[[ Data records, beginning ]]
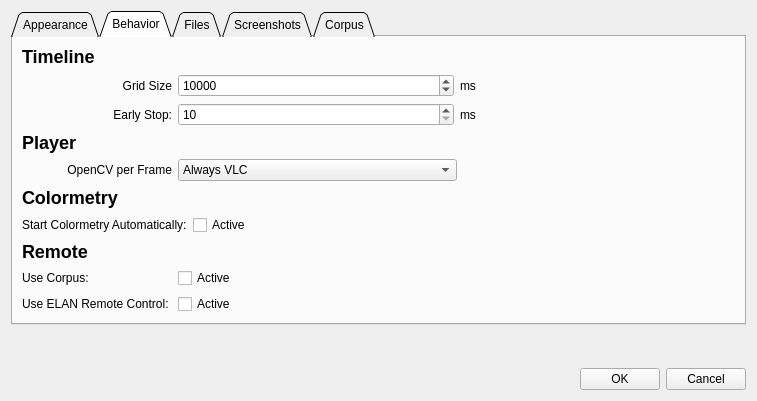
The window that qt_ui/DialogPreferences.ui (FilmColors/VIAN) describes before a commit, drawn with Qt 5.
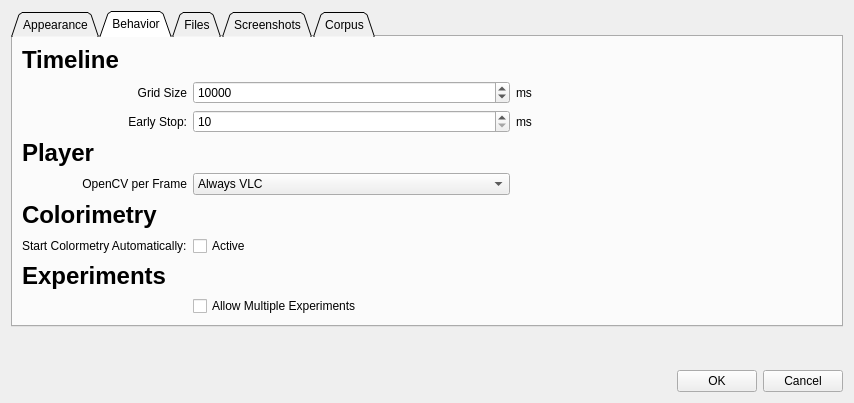
The same window after the commit. The open tabs and pages were chosen to show the change.

Commit message: Multi Experiment Option in Settings

The edit to the form file:
```diff
--- a/qt_ui/DialogPreferences.ui
+++ b/qt_ui/DialogPreferences.ui
@@ -6,8 +6,8 @@
    <rect>
     <x>0</x>
     <y>0</y>
-    <width>757</width>
-    <height>401</height>
+    <width>854</width>
+    <height>403</height>
    </rect>
   </property>
   <property name="windowTitle">
@@ -119,92 +119,8 @@
        <item>
         <layout class="QVBoxLayout" name="verticalLayout_6">
          <item>
-          <widget class="QLabel" name="label_12">
-           <property name="text">
-            <string>&lt;html&gt;&lt;head/&gt;&lt;body&gt;&lt;p&gt;&lt;span style=&quot; font-size:x-large; font-weight:600;&quot;&gt;Timeline&lt;/span&gt;&lt;/p&gt;&lt;/body&gt;&lt;/html&gt;</string>
-           </property>
-          </widget>
-         </item>
-         <item>
-          <layout class="QHBoxLayout" name="horizontalLayout_3">
-           <item>
-            <widget class="QLabel" name="label_10">
-             <property name="minimumSize">
-              <size>
-               <width>150</width>
-               <height>0</height>
-              </size>
-             </property>
-             <property name="text">
-              <string>Grid Size</string>
-             </property>
-             <property name="alignment">
-              <set>Qt::AlignRight|Qt::AlignTrailing|Qt::AlignVCenter</set>
-             </property>
-            </widget>
-           </item>
-           <item>
-            <widget class="QSpinBox" name="spinBox_GridSize">
-             <property name="sizePolicy">
-              <sizepolicy hsizetype="Expanding" vsizetype="Fixed">
-               <horstretch>0</horstretch>
-               <verstretch>0</verstretch>
-              </sizepolicy>
-             </property>
-             <property name="minimum">
-              <number>1</number>
-             </property>
-             <property name="maximum">
-              <number>100000</number>
-             </property>
-             <property name="singleStep">
-              <number>10</number>
-             </property>
-             <property name="value">
-              <number>10000</number>
-             </property>
-            </widget>
-           </item>
-           <item>
-            <widget class="QLabel" name="label_11">
-             <property name="sizePolicy">
-              <sizepolicy hsizetype="Expanding" vsizetype="Preferred">
-               <horstretch>0</horstretch>
-               <verstretch>0</verstretch>
-              </sizepolicy>
-             </property>
-             <property name="text">
-              <string>ms</string>
-             </property>
-            </widget>
-           </item>
-          </layout>
-         </item>
-         <item>
-          <layout class="QHBoxLayout" name="horizontalLayout_19">
-           <item>
-            <widget class="QLabel" name="label_30">
-             <property name="minimumSize">
-              <size>
-               <width>150</width>
-               <height>0</height>
-              </size>
-             </property>
-             <property name="maximumSize">
-              <size>
-               <width>150</width>
-               <height>16777215</height>
-              </size>
-             </property>
-             <property name="text">
-              <string>Early Stop:</string>
-             </property>
-             <property name="alignment">
-              <set>Qt::AlignRight|Qt::AlignTrailing|Qt::AlignVCenter</set>
-             </property>
-            </widget>
-           </item>
-           <item>
+          <layout class="QGridLayout" name="gridLayout">
+           <item row="3" column="1">
             <widget class="QSpinBox" name="spinBox_EarlyStop">
              <property name="minimum">
               <number>10</number>
@@ -217,25 +133,21 @@
              </property>
             </widget>
            </item>
-           <item>
-            <widget class="QLabel" name="label_31">
+           <item row="4" column="0">
+            <widget class="QLabel" name="label_20">
              <property name="text">
-              <string>ms</string>
+              <string>&lt;html&gt;&lt;head/&gt;&lt;body&gt;&lt;p&gt;&lt;span style=&quot; font-size:18pt; font-weight:600;&quot;&gt;Player&lt;/span&gt;&lt;/p&gt;&lt;/body&gt;&lt;/html&gt;</string>
              </property>
             </widget>
            </item>
-          </layout>
-         </item>
-         <item>
-          <widget class="QLabel" name="label_20">
-           <property name="text">
-            <string>&lt;html&gt;&lt;head/&gt;&lt;body&gt;&lt;p&gt;&lt;span style=&quot; font-size:x-large; font-weight:600;&quot;&gt;Player&lt;/span&gt;&lt;/p&gt;&lt;/body&gt;&lt;/html&gt;</string>
-           </property>
-          </widget>
-         </item>
-         <item>
-          <layout class="QHBoxLayout" name="horizontalLayout_7">
-           <item>
+           <item row="7" column="1">
+            <widget class="QCheckBox" name="checkBox_AutoColormetry">
+             <property name="text">
+              <string>Active</string>
+             </property>
+            </widget>
+           </item>
+           <item row="5" column="0">
             <widget class="QLabel" name="label_21">
              <property name="minimumSize">
               <size>
@@ -251,7 +163,14 @@
              </property>
             </widget>
            </item>
-           <item>
+           <item row="3" column="2">
+            <widget class="QLabel" name="label_31">
+             <property name="text">
+              <string>ms</string>
+             </property>
+            </widget>
+           </item>
+           <item row="5" column="1">
             <widget class="QComboBox" name="comboBox_Source">
              <property name="sizePolicy">
               <sizepolicy hsizetype="Expanding" vsizetype="Fixed">
@@ -276,31 +195,7 @@
              </item>
             </widget>
            </item>
-           <item>
-            <spacer name="horizontalSpacer_2">
-             <property name="orientation">
-              <enum>Qt::Horizontal</enum>
-             </property>
-             <property name="sizeHint" stdset="0">
-              <size>
-               <width>40</width>
-               <height>20</height>
-              </size>
-             </property>
-            </spacer>
-           </item>
-          </layout>
-         </item>
-         <item>
-          <widget class="QLabel" name="label_28">
-           <property name="text">
-            <string>&lt;html&gt;&lt;head/&gt;&lt;body&gt;&lt;p&gt;&lt;span style=&quot; font-size:x-large; font-weight:600;&quot;&gt;Colormetry&lt;/span&gt;&lt;/p&gt;&lt;/body&gt;&lt;/html&gt;</string>
-           </property>
-          </widget>
-         </item>
-         <item>
-          <layout class="QHBoxLayout" name="horizontalLayout_18">
-           <item>
+           <item row="7" column="0">
             <widget class="QLabel" name="label_29">
              <property name="sizePolicy">
               <sizepolicy hsizetype="Maximum" vsizetype="Preferred">
@@ -319,56 +214,38 @@
              </property>
             </widget>
            </item>
-           <item>
-            <widget class="QCheckBox" name="checkBox_AutoColormetry">
+           <item row="8" column="0">
+            <widget class="QLabel" name="label_25">
              <property name="text">
-              <string>Active</string>
+              <string>&lt;html&gt;&lt;head/&gt;&lt;body&gt;&lt;p&gt;&lt;span style=&quot; font-size:18pt; font-weight:600;&quot;&gt;Experiments&lt;/span&gt;&lt;/p&gt;&lt;/body&gt;&lt;/html&gt;</string>
              </property>
             </widget>
            </item>
-          </layout>
-         </item>
-         <item>
-          <widget class="QLabel" name="label_25">
-           <property name="text">
-            <string>&lt;html&gt;&lt;head/&gt;&lt;body&gt;&lt;p&gt;&lt;span style=&quot; font-size:x-large; font-weight:600;&quot;&gt;Remote&lt;/span&gt;&lt;/p&gt;&lt;/body&gt;&lt;/html&gt;</string>
-           </property>
-          </widget>
-         </item>
-         <item>
-          <layout class="QHBoxLayout" name="horizontalLayout_16">
-           <item>
-            <widget class="QLabel" name="label_26">
-             <property name="minimumSize">
-              <size>
-               <width>150</width>
-               <height>0</height>
-              </size>
-             </property>
-             <property name="text">
-              <string>Use Corpus:</string>
-             </property>
-            </widget>
-           </item>
-           <item>
-            <widget class="QCheckBox" name="checkBox_UseCorpus">
+           <item row="2" column="2">
+            <widget class="QLabel" name="label_11">
              <property name="sizePolicy">
-              <sizepolicy hsizetype="Expanding" vsizetype="Fixed">
+              <sizepolicy hsizetype="Expanding" vsizetype="Preferred">
                <horstretch>0</horstretch>
                <verstretch>0</verstretch>
               </sizepolicy>
              </property>
              <property name="text">
-              <string>Active</string>
+              <string>ms</string>
              </property>
             </widget>
            </item>
-          </layout>
-         </item>
-         <item>
-          <layout class="QHBoxLayout" name="horizontalLayout_17">
-           <item>
-            <widget class="QLabel" name="label_27">
+           <item row="3" column="0">
+            <widget class="QLabel" name="label_30">
+             <property name="text">
+              <string>Early Stop:</string>
+             </property>
+             <property name="alignment">
+              <set>Qt::AlignRight|Qt::AlignTrailing|Qt::AlignVCenter</set>
+             </property>
+            </widget>
+           </item>
+           <item row="2" column="0">
+            <widget class="QLabel" name="label_10">
              <property name="minimumSize">
               <size>
                <width>150</width>
@@ -376,20 +253,53 @@
               </size>
              </property>
              <property name="text">
-              <string>Use ELAN Remote Control:</string>
+              <string>Grid Size</string>
              </property>
+             <property name="alignment">
+              <set>Qt::AlignRight|Qt::AlignTrailing|Qt::AlignVCenter</set>
+             </property>
             </widget>
            </item>
-           <item>
-            <widget class="QCheckBox" name="checkBox_UseELANRemote">
+           <item row="2" column="1">
+            <widget class="QSpinBox" name="spinBox_GridSize">
              <property name="sizePolicy">
               <sizepolicy hsizetype="Expanding" vsizetype="Fixed">
                <horstretch>0</horstretch>
                <verstretch>0</verstretch>
               </sizepolicy>
              </property>
+             <property name="minimum">
+              <number>1</number>
+             </property>
+             <property name="maximum">
+              <number>100000</number>
+             </property>
+             <property name="singleStep">
+              <number>10</number>
+             </property>
+             <property name="value">
+              <number>10000</number>
+             </property>
+            </widget>
+           </item>
+           <item row="6" column="0">
+            <widget class="QLabel" name="label_28">
              <property name="text">
-              <string>Active</string>
+              <string>&lt;html&gt;&lt;head/&gt;&lt;body&gt;&lt;p&gt;&lt;span style=&quot; font-size:18pt; font-weight:600;&quot;&gt;Colorimetry&lt;/span&gt;&lt;/p&gt;&lt;/body&gt;&lt;/html&gt;</string>
+             </property>
+            </widget>
+           </item>
+           <item row="1" column="0">
+            <widget class="QLabel" name="label_12">
+             <property name="text">
+              <string>&lt;html&gt;&lt;head/&gt;&lt;body&gt;&lt;p&gt;&lt;span style=&quot; font-size:18pt; font-weight:600;&quot;&gt;Timeline&lt;/span&gt;&lt;/p&gt;&lt;/body&gt;&lt;/html&gt;</string>
+             </property>
+            </widget>
+           </item>
+           <item row="9" column="1">
+            <widget class="QCheckBox" name="checkBoxMultiExperiments">
+             <property name="text">
+              <string>Allow Multiple Experiments</string>
              </property>
             </widget>
            </item>
@@ -856,9 +766,6 @@
      <property name="orientation">
       <enum>Qt::Vertical</enum>
      </property>
-     <property name="sizeType">
-      <enum>QSizePolicy::Expanding</enum>
-     </property>
      <property name="sizeHint" stdset="0">
       <size>
        <width>20</width>
```
The commit also changes 7 other files.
[[ Data records, end ]]
The result should be every line that contains "spacer", copied from the entries.

-            <spacer name="horizontalSpacer_2">
-            </spacer>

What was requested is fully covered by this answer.